▶ BRIEF
Please reproduce all the data exactly as written and omit the pictures.

▶ SOURCE RECORDS
══════

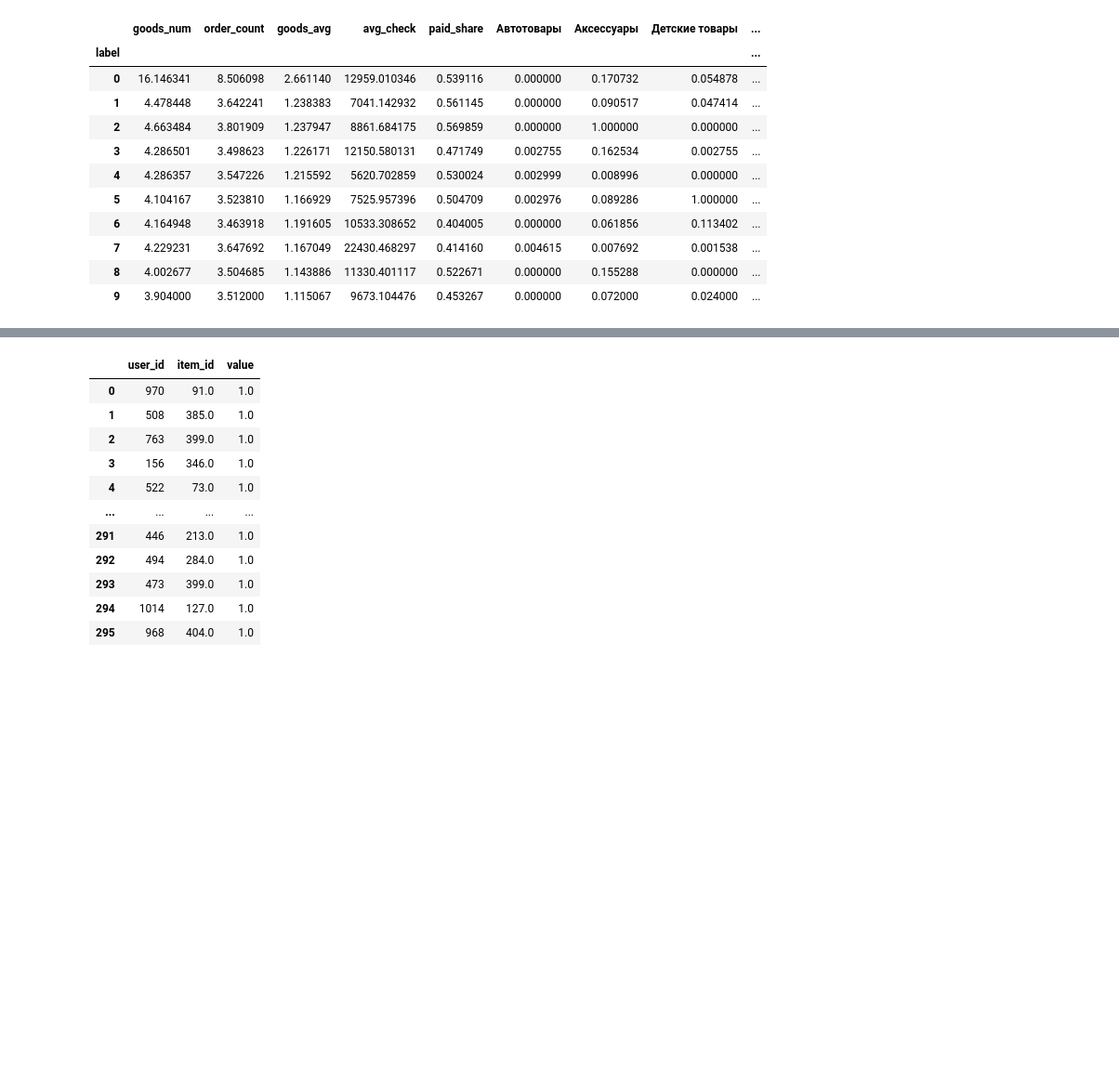
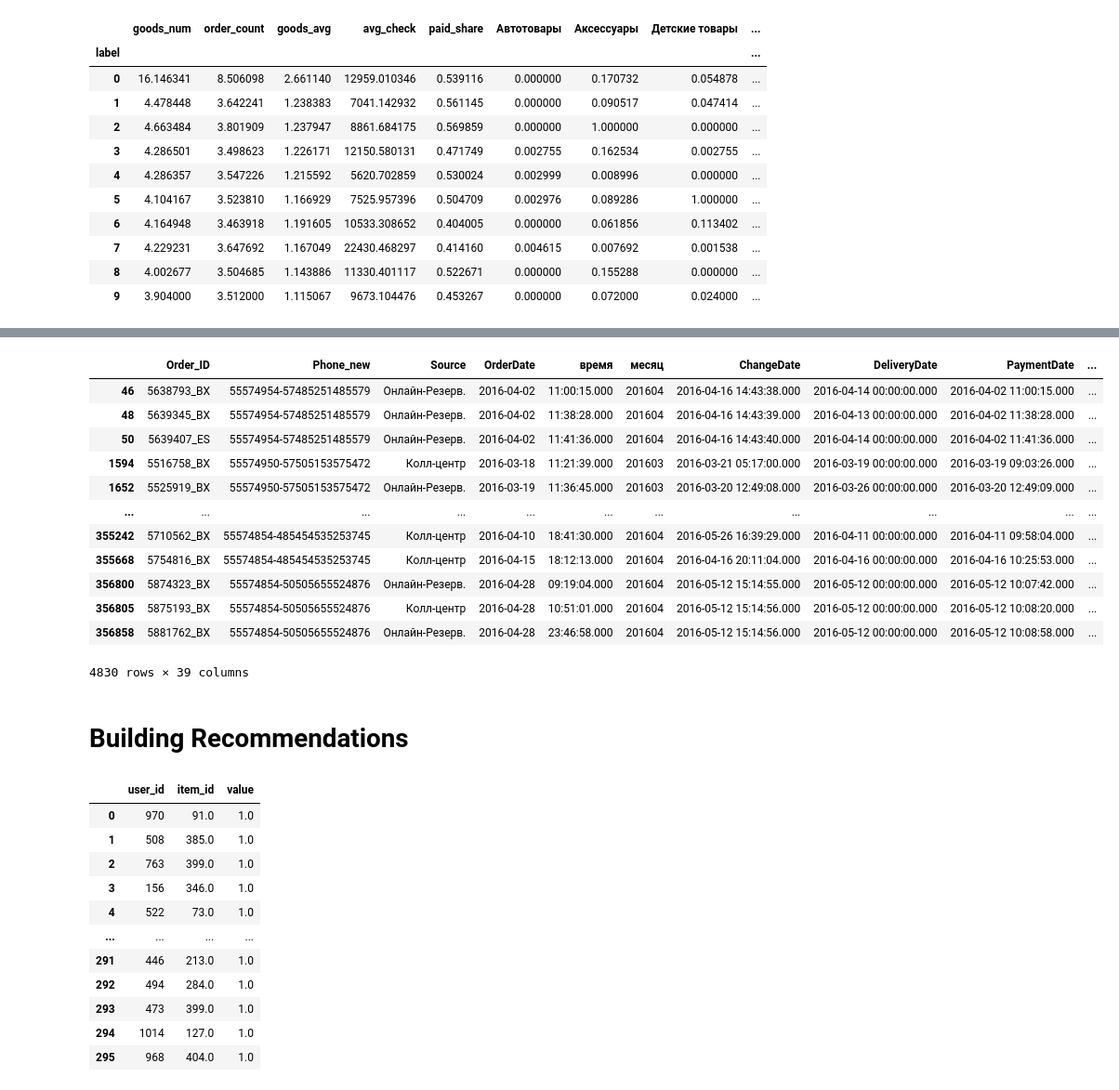
Before and after one commit to Zuvrex/VKR, a Jupyter notebook: notebook.ipynb, the cells around one changed output, grey strips where cells are left out. Shown at 93% size. Saved outputs shown, nothing was run; the diff lists cells and outputs as text; code cells hidden in the pictures; blank space fills up the shorter version.

```diff
--- a/notebook.ipynb
+++ b/notebook.ipynb
@@ -446,3 +444,21 @@ df = df[df['Phone_new'].isin(phones)]
+# %%
+df
+# %% [output]
+|  | Order_ID | Phone_new | Source | OrderDate | время | месяц | ChangeDate | DeliveryDate | PaymentDate | ... |
+| 46 | 5638793_BX | 55574954-57485251485579 | Онлайн-Резерв. | 2016-04-02 | 11:00:15.000 | 201604 | 2016-04-16 14:43:38.000 | 2016-04-14 00:00:00.000 | 2016-04-02 11:00:15.000 | ... |
+| 48 | 5639345_BX | 55574954-57485251485579 | Онлайн-Резерв. | 2016-04-02 | 11:38:28.000 | 201604 | 2016-04-16 14:43:39.000 | 2016-04-13 00:00:00.000 | 2016-04-02 11:38:28.000 | ... |
+| 50 | 5639407_ES | 55574954-57485251485579 | Онлайн-Резерв. | 2016-04-02 | 11:41:36.000 | 201604 | 2016-04-16 14:43:40.000 | 2016-04-14 00:00:00.000 | 2016-04-02 11:41:36.000 | ... |
+| 1594 | 5516758_BX | 55574950-57505153575472 | Колл-центр | 2016-03-18 | 11:21:39.000 | 201603 | 2016-03-21 05:17:00.000 | 2016-03-19 00:00:00.000 | 2016-03-19 09:03:26.000 | ... |
+| 1652 | 5525919_BX | 55574950-57505153575472 | Онлайн-Резерв. | 2016-03-19 | 11:36:45.000 | 201603 | 2016-03-20 12:49:08.000 | 2016-03-26 00:00:00.000 | 2016-03-20 12:49:09.000 | ... |
+| ... | ... | ... | ... | ... | ... | ... | ... | ... | ... | ... |
+| 355242 | 5710562_BX | 55574854-485454535253745 | Колл-центр | 2016-04-10 | 18:41:30.000 | 201604 | 2016-05-26 16:39:29.000 | 2016-04-11 00:00:00.000 | 2016-04-11 09:58:04.000 | ... |
+| 355668 | 5754816_BX | 55574854-485454535253745 | Колл-центр | 2016-04-15 | 18:12:13.000 | 201604 | 2016-04-16 20:11:04.000 | 2016-04-16 00:00:00.000 | 2016-04-16 10:25:53.000 | ... |
+| 356800 | 5874323_BX | 55574854-50505655524876 | Онлайн-Резерв. | 2016-04-28 | 09:19:04.000 | 201604 | 2016-05-12 15:14:55.000 | 2016-05-12 00:00:00.000 | 2016-05-12 10:07:42.000 | ... |
+| 356805 | 5875193_BX | 55574854-50505655524876 | Колл-центр | 2016-04-28 | 10:51:01.000 | 201604 | 2016-05-12 15:14:56.000 | 2016-05-12 00:00:00.000 | 2016-05-12 10:08:20.000 | ... |
+| 356858 | 5881762_BX | 55574854-50505655524876 | Онлайн-Резерв. | 2016-04-28 | 23:46:58.000 | 201604 | 2016-05-12 15:14:56.000 | 2016-05-12 00:00:00.000 | 2016-05-12 10:08:58.000 | ... |
+4830 rows × 39 columns
+# %% [markdown]
+# Building Recommendations
 # %%
 df_rec = df.copy()
 df_rec['datetime'] = pd.to_datetime(df_rec['OrderDate'] + ' ' + df_rec['время'])
```
Also changed, not shown: parts of 77 cells of this notebook, 2 other files.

══════

▶ PROBLEM SOLUTION
Before and after one commit to Zuvrex/VKR, a Jupyter notebook: notebook.ipynb, the cells around one changed output, grey strips where cells are left out. Shown at 93% size. Saved outputs shown, nothing was run; the diff lists cells and outputs as text; code cells hidden in the pictures; blank space fills up the shorter version.

```diff
--- a/notebook.ipynb
+++ b/notebook.ipynb
@@ -446,3 +444,21 @@ df = df[df['Phone_new'].isin(phones)]
+# %%
+df
+# %% [output]
+|  | Order_ID | Phone_new | Source | OrderDate | время | месяц | ChangeDate | DeliveryDate | PaymentDate | ... |
+| 46 | 5638793_BX | 55574954-57485251485579 | Онлайн-Резерв. | 2016-04-02 | 11:00:15.000 | 201604 | 2016-04-16 14:43:38.000 | 2016-04-14 00:00:00.000 | 2016-04-02 11:00:15.000 | ... |
+| 48 | 5639345_BX | 55574954-57485251485579 | Онлайн-Резерв. | 2016-04-02 | 11:38:28.000 | 201604 | 2016-04-16 14:43:39.000 | 2016-04-13 00:00:00.000 | 2016-04-02 11:38:28.000 | ... |
+| 50 | 5639407_ES | 55574954-57485251485579 | Онлайн-Резерв. | 2016-04-02 | 11:41:36.000 | 201604 | 2016-04-16 14:43:40.000 | 2016-04-14 00:00:00.000 | 2016-04-02 11:41:36.000 | ... |
+| 1594 | 5516758_BX | 55574950-57505153575472 | Колл-центр | 2016-03-18 | 11:21:39.000 | 201603 | 2016-03-21 05:17:00.000 | 2016-03-19 00:00:00.000 | 2016-03-19 09:03:26.000 | ... |
+| 1652 | 5525919_BX | 55574950-57505153575472 | Онлайн-Резерв. | 2016-03-19 | 11:36:45.000 | 201603 | 2016-03-20 12:49:08.000 | 2016-03-26 00:00:00.000 | 2016-03-20 12:49:09.000 | ... |
+| ... | ... | ... | ... | ... | ... | ... | ... | ... | ... | ... |
+| 355242 | 5710562_BX | 55574854-485454535253745 | Колл-центр | 2016-04-10 | 18:41:30.000 | 201604 | 2016-05-26 16:39:29.000 | 2016-04-11 00:00:00.000 | 2016-04-11 09:58:04.000 | ... |
+| 355668 | 5754816_BX | 55574854-485454535253745 | Колл-центр | 2016-04-15 | 18:12:13.000 | 201604 | 2016-04-16 20:11:04.000 | 2016-04-16 00:00:00.000 | 2016-04-16 10:25:53.000 | ... |
+| 356800 | 5874323_BX | 55574854-50505655524876 | Онлайн-Резерв. | 2016-04-28 | 09:19:04.000 | 201604 | 2016-05-12 15:14:55.000 | 2016-05-12 00:00:00.000 | 2016-05-12 10:07:42.000 | ... |
+| 356805 | 5875193_BX | 55574854-50505655524876 | Колл-центр | 2016-04-28 | 10:51:01.000 | 201604 | 2016-05-12 15:14:56.000 | 2016-05-12 00:00:00.000 | 2016-05-12 10:08:20.000 | ... |
+| 356858 | 5881762_BX | 55574854-50505655524876 | Онлайн-Резерв. | 2016-04-28 | 23:46:58.000 | 201604 | 2016-05-12 15:14:56.000 | 2016-05-12 00:00:00.000 | 2016-05-12 10:08:58.000 | ... |
+4830 rows × 39 columns
+# %% [markdown]
+# Building Recommendations
 # %%
 df_rec = df.copy()
 df_rec['datetime'] = pd.to_datetime(df_rec['OrderDate'] + ' ' + df_rec['время'])
```
Also changed, not shown: parts of 77 cells of this notebook, 2 other files.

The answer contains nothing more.